------ Task data
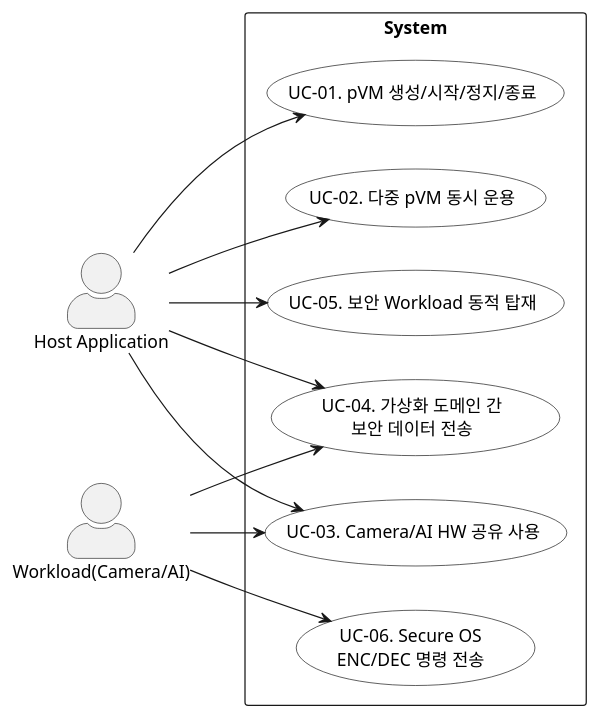
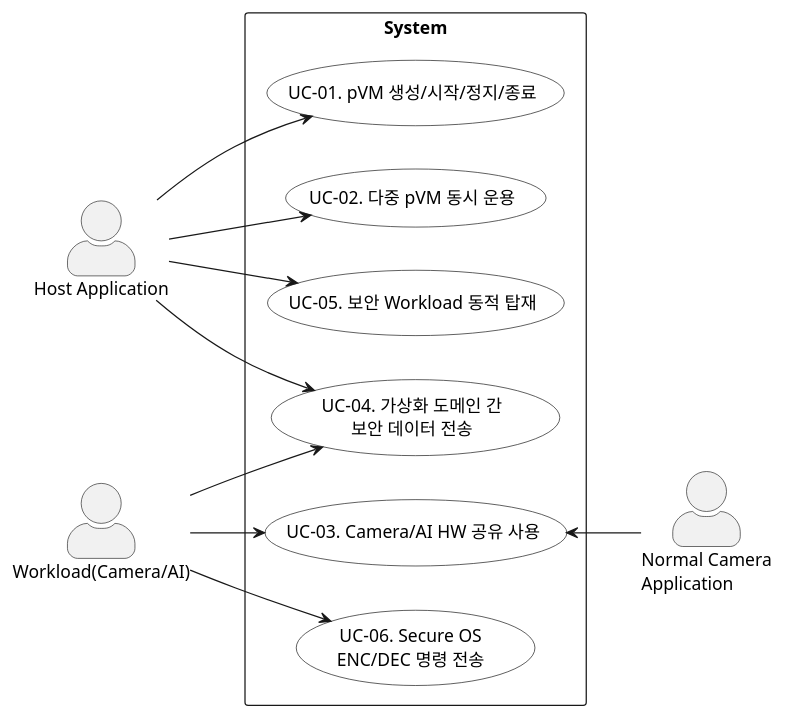
Before and after one commit to boram1288/test-p: the diagram in docs/01_use_case.md, drawn with PlantUML. The commit also changed other lines of this file and 2 other files, not shown here.

Commit message:
Align use case spec with diagram actors

````diff
--- a/docs/01_use_case.md
+++ b/docs/01_use_case.md
@@ -31,34 +32,37 @@
 ```plantuml
 @startuml
 left to right direction
 skinparam packageStyle rectangle
 skinparam actorStyle awesome
 skinparam usecase {
   BackgroundColor White
   BorderColor Black
 }
 
 actor "Host Application" as HostApp
 actor "Workload(Camera/AI)" as Workload
 
 rectangle "System" {
   usecase "UC-01. pVM 생성/시작/정지/종료" as UC01
   usecase "UC-02. 다중 pVM 동시 운용" as UC02
   usecase "UC-03. Camera/AI HW 공유 사용" as UC03
   usecase "UC-04. 가상화 도메인 간\n보안 데이터 전송" as UC04
   usecase "UC-05. 보안 Workload 동적 탑재" as UC05
   usecase "UC-06. Secure OS\nENC/DEC 명령 전송" as UC06
 }
 
+actor "Normal Camera\nApplication" as NormalCameraApp
+
 HostApp --> UC01
 HostApp --> UC02
-HostApp --> UC03
 HostApp --> UC04
 HostApp --> UC05
 
 Workload --> UC03
 Workload --> UC04
 Workload --> UC06
 
+UC03 <-- NormalCameraApp
+
 @enduml
 ```
````
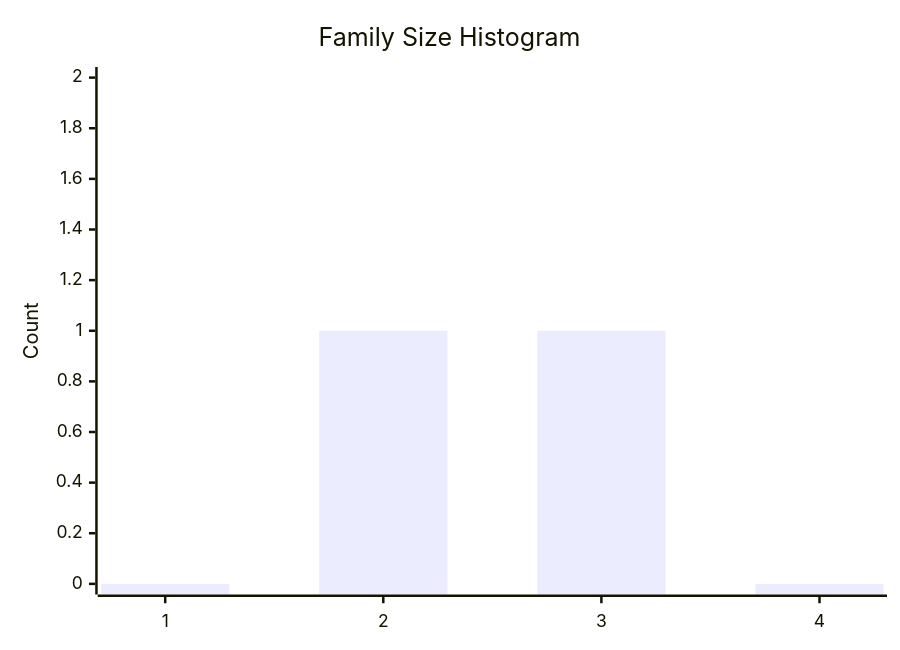
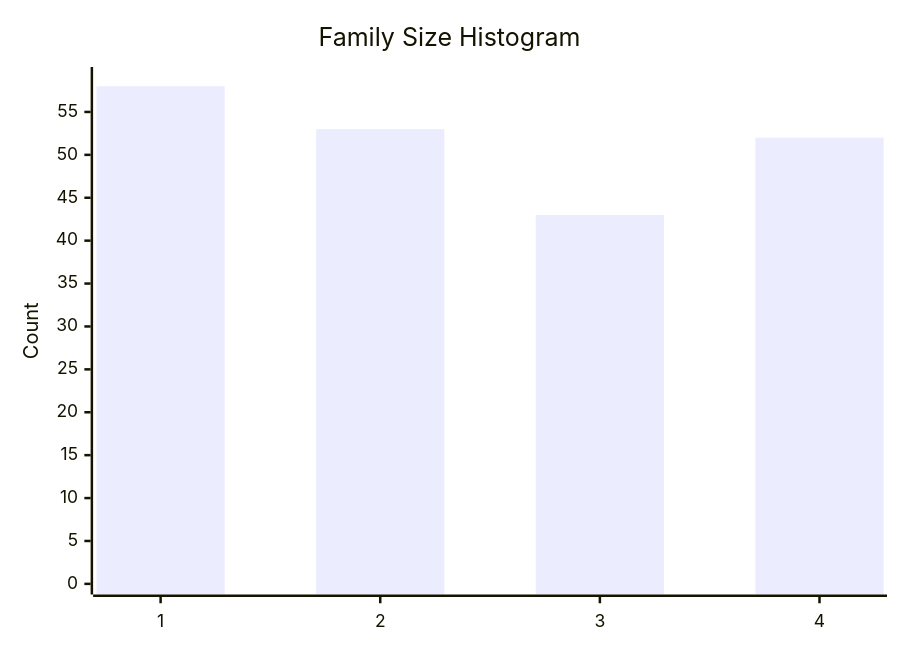
One commit to dhagan-va/intern-2025 changed the fifth of 10 diagrams in test-tools/DataGen/src/Statistics_Visualizer.md. Above: the diagram before and after it, drawn with Mermaid. The commit also changed other lines of this file and 4 other files, not shown here.

````diff
--- a/test-tools/DataGen/src/Statistics_Visualizer.md
+++ b/test-tools/DataGen/src/Statistics_Visualizer.md
@@ -60,7 +60,7 @@
 ```mermaid
 xychart-beta
     title "Family Size Histogram"
     x-axis ["1", "2", "3", "4"]
-    y-axis "Count" 0 --> 2
-    bar [0, 1, 1, 0]
+    y-axis "Count" 0 --> 59
+    bar [58, 53, 43, 52]
 ```
````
------------
» Problem statement: Output each line exactly as shown above; no pictures go in the copy.

» Response to this exercise:
Before and after one commit to boram1288/test-p: the diagram in docs/01_use_case.md, drawn with PlantUML. The commit also changed other lines of this file and 2 other files, not shown here.

Commit message:
Align use case spec with diagram actors

````diff
--- a/docs/01_use_case.md
+++ b/docs/01_use_case.md
@@ -31,34 +32,37 @@
 ```plantuml
 @startuml
 left to right direction
 skinparam packageStyle rectangle
 skinparam actorStyle awesome
 skinparam usecase {
   BackgroundColor White
   BorderColor Black
 }
 
 actor "Host Application" as HostApp
 actor "Workload(Camera/AI)" as Workload
 
 rectangle "System" {
   usecase "UC-01. pVM 생성/시작/정지/종료" as UC01
   usecase "UC-02. 다중 pVM 동시 운용" as UC02
   usecase "UC-03. Camera/AI HW 공유 사용" as UC03
   usecase "UC-04. 가상화 도메인 간\n보안 데이터 전송" as UC04
   usecase "UC-05. 보안 Workload 동적 탑재" as UC05
   usecase "UC-06. Secure OS\nENC/DEC 명령 전송" as UC06
 }
 
+actor "Normal Camera\nApplication" as NormalCameraApp
+
 HostApp --> UC01
 HostApp --> UC02
-HostApp --> UC03
 HostApp --> UC04
 HostApp --> UC05
 
 Workload --> UC03
 Workload --> UC04
 Workload --> UC06
 
+UC03 <-- NormalCameraApp
+
 @enduml
 ```
````
One commit to dhagan-va/intern-2025 changed the fifth of 10 diagrams in test-tools/DataGen/src/Statistics_Visualizer.md. Above: the diagram before and after it, drawn with Mermaid. The commit also changed other lines of this file and 4 other files, not shown here.

````diff
--- a/test-tools/DataGen/src/Statistics_Visualizer.md
+++ b/test-tools/DataGen/src/Statistics_Visualizer.md
@@ -60,7 +60,7 @@
 ```mermaid
 xychart-beta
     title "Family Size Histogram"
     x-axis ["1", "2", "3", "4"]
-    y-axis "Count" 0 --> 2
-    bar [0, 1, 1, 0]
+    y-axis "Count" 0 --> 59
+    bar [58, 53, 43, 52]
 ```
````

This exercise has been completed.